Go over the records and copy every line with the string "colorScheme".

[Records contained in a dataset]
============

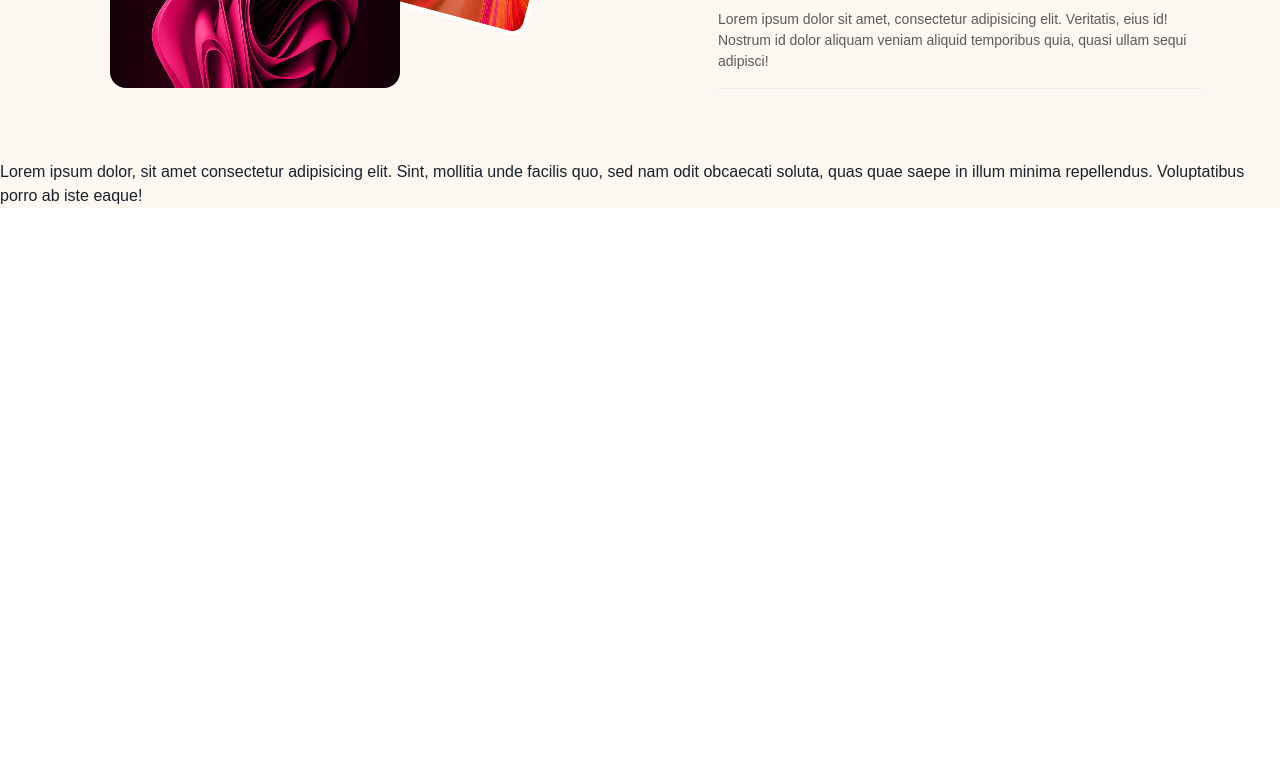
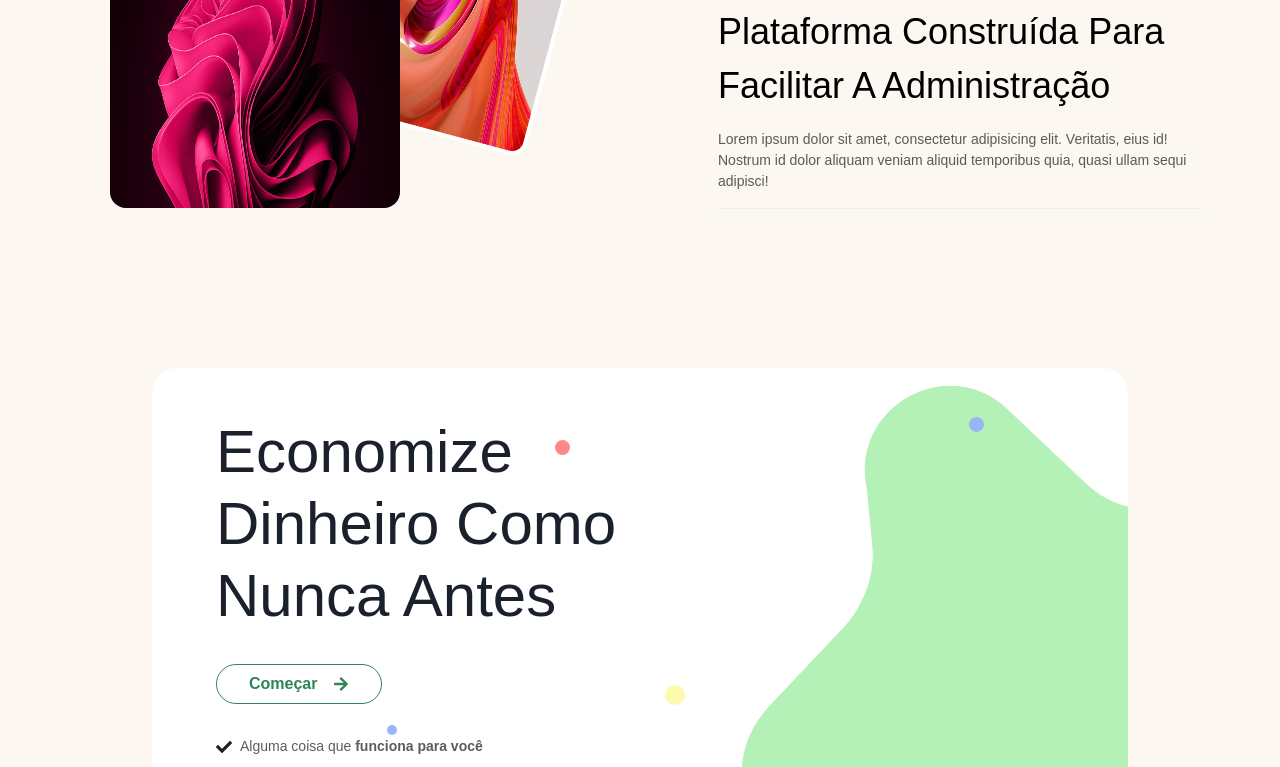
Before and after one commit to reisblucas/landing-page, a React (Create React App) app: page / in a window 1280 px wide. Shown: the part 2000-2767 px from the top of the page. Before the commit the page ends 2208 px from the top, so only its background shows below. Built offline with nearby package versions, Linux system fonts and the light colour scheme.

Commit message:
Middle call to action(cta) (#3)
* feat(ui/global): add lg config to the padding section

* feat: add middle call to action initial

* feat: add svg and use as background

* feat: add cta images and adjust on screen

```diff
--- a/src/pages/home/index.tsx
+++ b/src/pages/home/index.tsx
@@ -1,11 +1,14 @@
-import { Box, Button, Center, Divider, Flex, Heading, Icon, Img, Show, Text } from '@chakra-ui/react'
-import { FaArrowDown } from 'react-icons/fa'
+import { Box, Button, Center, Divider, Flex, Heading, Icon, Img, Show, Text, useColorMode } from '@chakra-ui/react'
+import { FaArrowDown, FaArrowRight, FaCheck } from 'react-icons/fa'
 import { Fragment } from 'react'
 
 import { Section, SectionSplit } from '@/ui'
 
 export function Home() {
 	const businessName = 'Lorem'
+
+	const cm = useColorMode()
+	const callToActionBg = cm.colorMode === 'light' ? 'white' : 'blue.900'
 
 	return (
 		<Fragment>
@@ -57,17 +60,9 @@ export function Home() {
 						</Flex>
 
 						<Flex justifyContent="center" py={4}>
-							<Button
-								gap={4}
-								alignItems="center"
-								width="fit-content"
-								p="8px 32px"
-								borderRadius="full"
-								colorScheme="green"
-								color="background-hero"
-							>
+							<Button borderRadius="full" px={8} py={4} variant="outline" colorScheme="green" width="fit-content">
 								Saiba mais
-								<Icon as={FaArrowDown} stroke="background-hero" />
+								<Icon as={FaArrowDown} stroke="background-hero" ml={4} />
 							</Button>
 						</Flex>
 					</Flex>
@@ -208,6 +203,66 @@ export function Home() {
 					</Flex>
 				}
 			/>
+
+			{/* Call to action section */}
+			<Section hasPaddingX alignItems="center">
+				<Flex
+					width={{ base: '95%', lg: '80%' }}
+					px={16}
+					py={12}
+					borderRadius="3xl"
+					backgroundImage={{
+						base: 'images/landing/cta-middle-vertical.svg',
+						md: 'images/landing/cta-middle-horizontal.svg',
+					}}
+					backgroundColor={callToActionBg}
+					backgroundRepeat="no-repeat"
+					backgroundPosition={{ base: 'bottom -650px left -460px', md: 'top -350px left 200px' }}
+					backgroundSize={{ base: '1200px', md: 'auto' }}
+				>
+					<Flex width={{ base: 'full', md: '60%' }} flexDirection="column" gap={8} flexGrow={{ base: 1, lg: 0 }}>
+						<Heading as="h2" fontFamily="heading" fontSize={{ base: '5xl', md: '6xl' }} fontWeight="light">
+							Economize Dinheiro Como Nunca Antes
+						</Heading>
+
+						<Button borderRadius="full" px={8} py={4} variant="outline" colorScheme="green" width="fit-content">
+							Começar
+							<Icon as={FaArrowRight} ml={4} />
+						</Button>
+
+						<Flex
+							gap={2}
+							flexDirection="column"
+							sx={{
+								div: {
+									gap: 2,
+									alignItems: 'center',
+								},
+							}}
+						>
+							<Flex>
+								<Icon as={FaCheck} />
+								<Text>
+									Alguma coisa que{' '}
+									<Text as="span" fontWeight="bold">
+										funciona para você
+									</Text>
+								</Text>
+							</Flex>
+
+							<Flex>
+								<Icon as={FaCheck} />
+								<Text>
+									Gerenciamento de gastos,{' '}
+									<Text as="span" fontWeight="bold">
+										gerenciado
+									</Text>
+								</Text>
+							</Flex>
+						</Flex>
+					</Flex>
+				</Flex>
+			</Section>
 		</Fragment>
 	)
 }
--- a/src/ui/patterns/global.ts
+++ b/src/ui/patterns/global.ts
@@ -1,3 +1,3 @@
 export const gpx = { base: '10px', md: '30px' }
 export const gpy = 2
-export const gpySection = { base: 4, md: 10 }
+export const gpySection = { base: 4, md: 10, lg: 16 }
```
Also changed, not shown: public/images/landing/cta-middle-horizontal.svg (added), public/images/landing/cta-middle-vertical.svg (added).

============

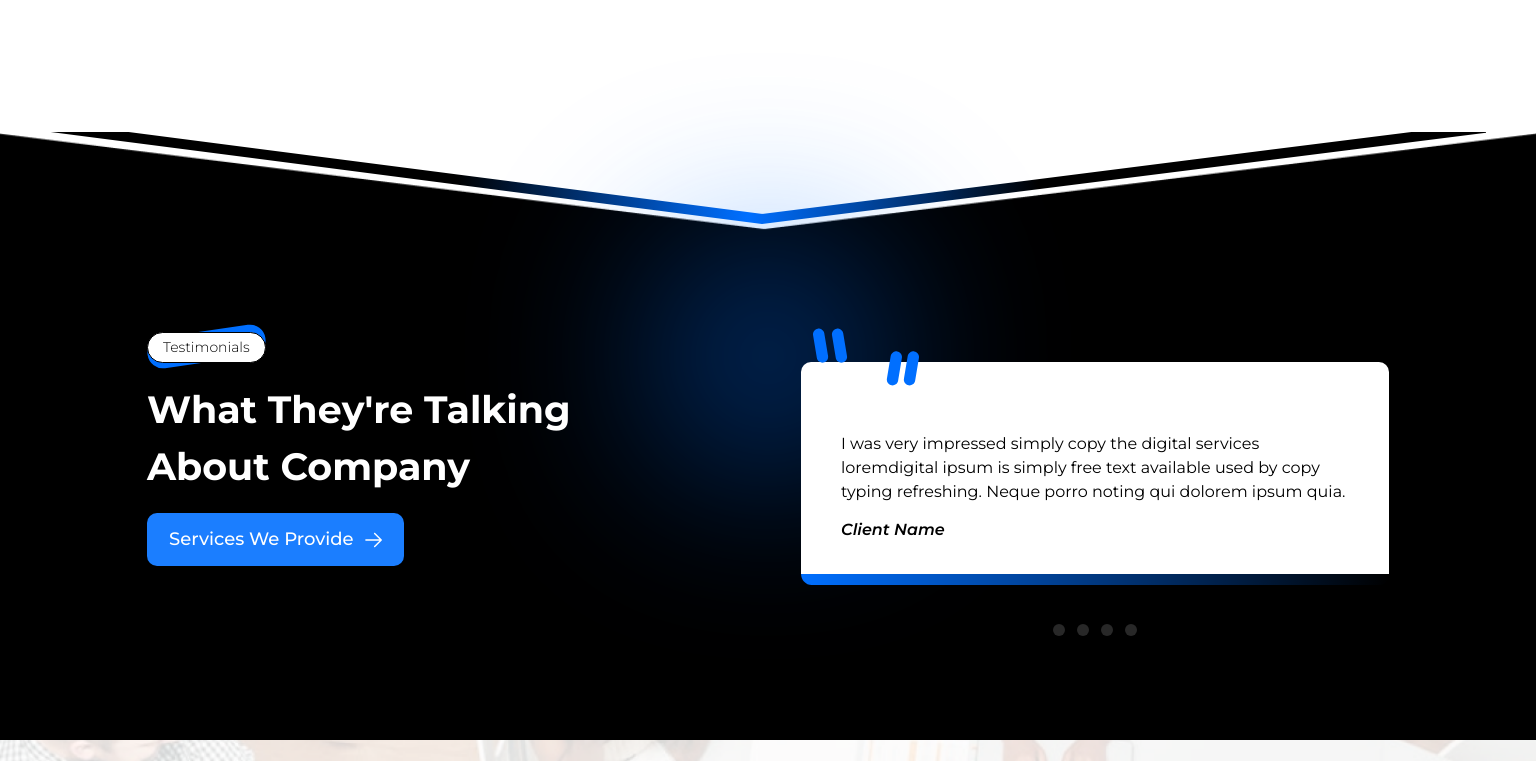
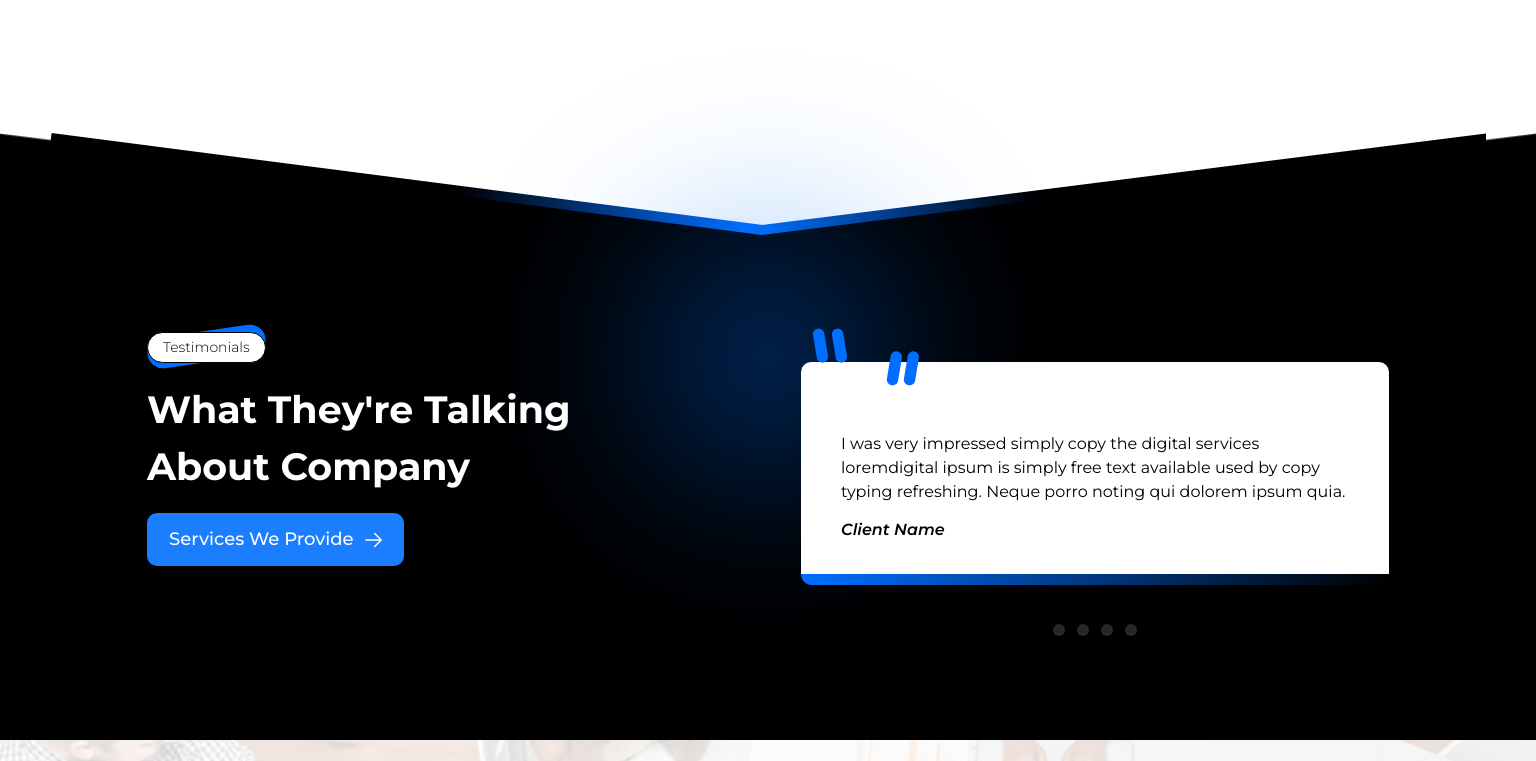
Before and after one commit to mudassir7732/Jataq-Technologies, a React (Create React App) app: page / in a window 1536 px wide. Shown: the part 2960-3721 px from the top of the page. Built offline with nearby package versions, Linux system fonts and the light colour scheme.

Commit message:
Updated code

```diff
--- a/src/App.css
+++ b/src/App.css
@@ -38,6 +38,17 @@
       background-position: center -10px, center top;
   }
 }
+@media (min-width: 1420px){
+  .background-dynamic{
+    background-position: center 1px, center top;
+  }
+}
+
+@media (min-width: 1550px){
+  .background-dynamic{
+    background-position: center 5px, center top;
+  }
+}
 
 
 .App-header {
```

============

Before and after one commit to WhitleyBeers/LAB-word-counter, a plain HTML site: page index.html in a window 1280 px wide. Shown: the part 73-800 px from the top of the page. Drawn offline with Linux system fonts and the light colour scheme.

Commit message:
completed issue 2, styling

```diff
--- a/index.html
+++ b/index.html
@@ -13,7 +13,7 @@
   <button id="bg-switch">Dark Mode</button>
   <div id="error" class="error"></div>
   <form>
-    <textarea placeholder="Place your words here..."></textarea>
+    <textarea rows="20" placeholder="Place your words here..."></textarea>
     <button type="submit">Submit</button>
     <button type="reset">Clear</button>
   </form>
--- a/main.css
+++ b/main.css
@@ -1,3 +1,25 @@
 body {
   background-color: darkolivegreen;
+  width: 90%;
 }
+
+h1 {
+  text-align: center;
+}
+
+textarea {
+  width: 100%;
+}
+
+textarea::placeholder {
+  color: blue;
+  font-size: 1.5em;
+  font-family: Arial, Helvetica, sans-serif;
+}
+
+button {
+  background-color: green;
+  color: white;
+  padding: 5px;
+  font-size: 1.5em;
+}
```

============

Task answer:
-								colorScheme="green"
+							<Button borderRadius="full" px={8} py={4} variant="outline" colorScheme="green" width="fit-content">
+						<Button borderRadius="full" px={8} py={4} variant="outline" colorScheme="green" width="fit-content">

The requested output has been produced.